The Ohio History Connection is sponsoring a mural of Commodore Abraham Whipple who took a leading active role in the American Revolution by challenging the naval supremacy of Britain’s Royal Navy. After the war, Whipple became one of the founders of Marietta where he built ocean-going sailing ships. He is buried in the city’s Mound Cemetery along with other Revolutionary War veterans.
The mural was painted by Scott Hagan who rendered the Ohio Bicentennial logo on barns in every Ohio county. The design—prepared by graphic artist David Browning—shows Whipple as he appeared in a portrait by artist Edward Savage. The mural also shows the USS Columbus, a ship of the Continental Navy which Whipple commanded. The ship is shown flying the Grand Union Flag, America’s first national flag. Whipple’s monument in Mound Cemetery is also displayed.
The mural has been paid for by private donated funds.
The mural featuring Commodore Whipple joins a collection of Ohio History Barns around the state all showcasing historically important Ohioans, Ohio accomplishments, and Ohio symbols. Among them are sharpshooter Annie Oakley (Darke County), Shawnee Chief Tecumseh (Greene County), the Packard Automobile (Trumbull County) and the first Medal of Honor recipient Jacob Parrott (Hardin County).

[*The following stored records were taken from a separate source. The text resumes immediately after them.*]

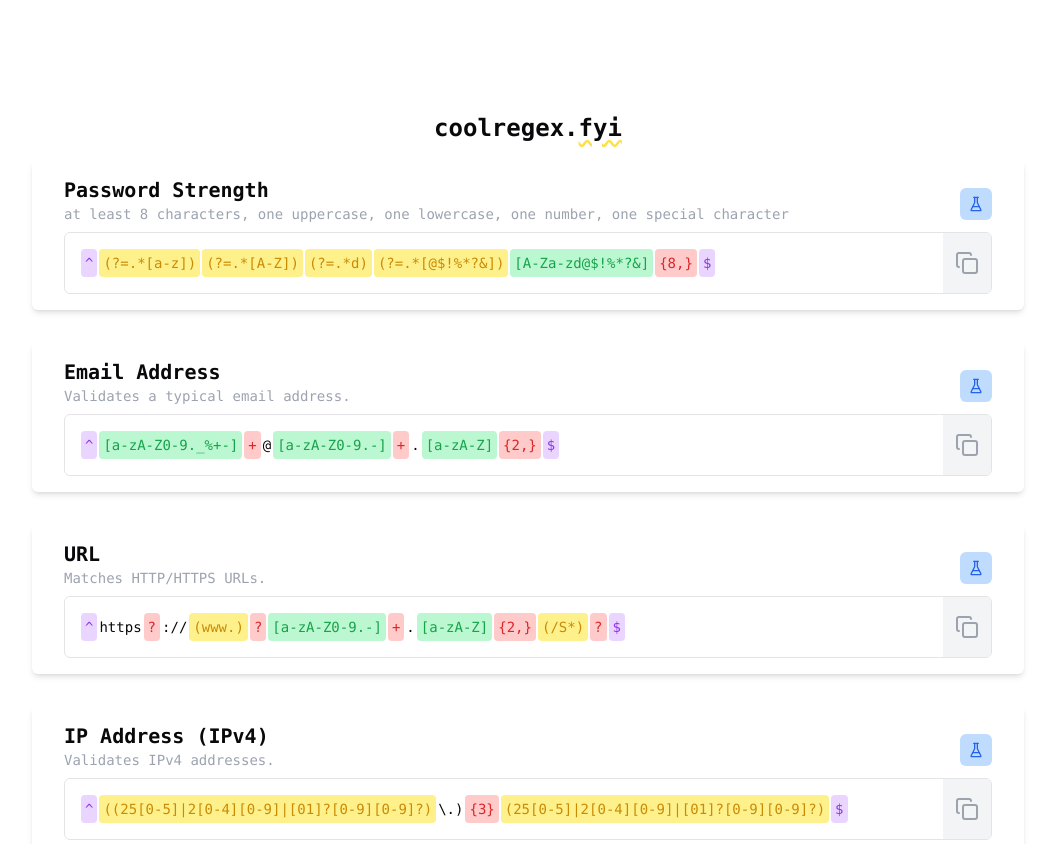
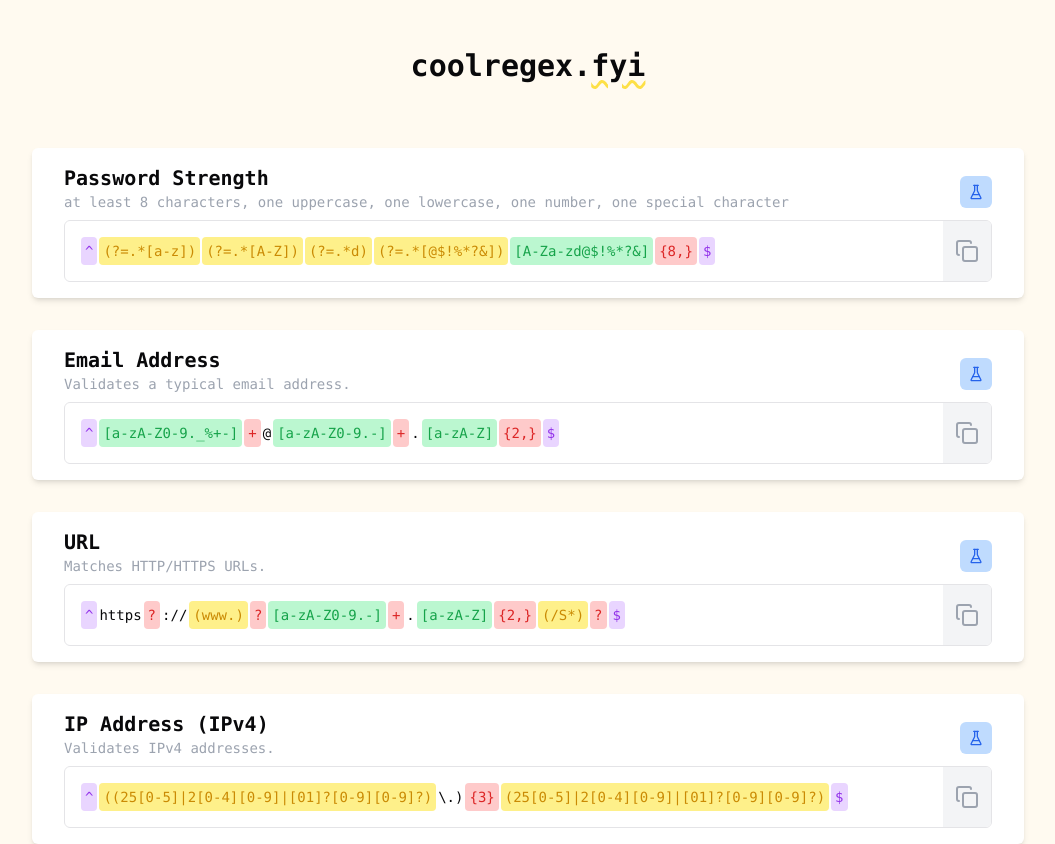
Before and after one commit to MassimoParisi/coolregex.fyi, a Next.js app: page / in a window 1280 px wide. Shown: the top 844 px of the page, without its empty margins (112-1167 px from the left). Built offline with nearby package versions, Linux system fonts and the light colour scheme.

Commit message:
change light background color, title layout

```diff
--- a/app/globals.css
+++ b/app/globals.css
@@ -4,7 +4,7 @@
 
 @layer base {
   :root {
-    --background: 0 0% 100%;
+    --background: 40 100% 97%;
     --foreground: 240 10% 3.9%;
     --card: 0 0% 100%;
     --card-foreground: 240 10% 3.9%;
--- a/app/page.tsx
+++ b/app/page.tsx
@@ -17,7 +17,7 @@ export default function Home() {
     <main className="flex min-h-screen flex-col items-center justify-between md:p-24">
       <div className="z-10 w-full max-w-5xl items-center justify-between font-mono text-sm lg:flex">
         <div className="p-4 w-full">
-          <h1 className="text-2xl text-center font-bold mb-4 w-full font-mono">
+          <h1 className="text-3xl text-center font-bold -mt-16 mb-16 w-full font-mono">
             coolregex.
             <span className="underline underline-offset-4 decoration-wavy decoration-yellow-300">
               fyi
--- a/components/custom/RegexCard.tsx
+++ b/components/custom/RegexCard.tsx
@@ -40,7 +40,7 @@ export const RegexCard: React.FC<RegexCardProps> = ({
   return (
     <motion.div
       variants={item}
-      className="py-4 px-8 rounded-md shadow-md overflow-hidden"
+      className="py-4 px-8 rounded-md shadow-md overflow-hidden bg-white"
     >
       <div className="flex justify-between items-center">
         <div className="flex flex-col">
```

Soon the Ohio History Connection will sponsor Ohio History Barns honoring President Ulysses S. Grant and General Charles Young. Between now and the 250th anniversary of American Independence the Ohio History Connection plans additional Ohio History Barns across the state presenting a diverse collection of Ohio stories along the state’s highways.
A dedication ceremony will occur at 10:30 am, July 5, 2023 at the barn at 2015 St. Rt. 821 near exit 6 on I-77. The barn has been made available by its owner Mr. George Broughton.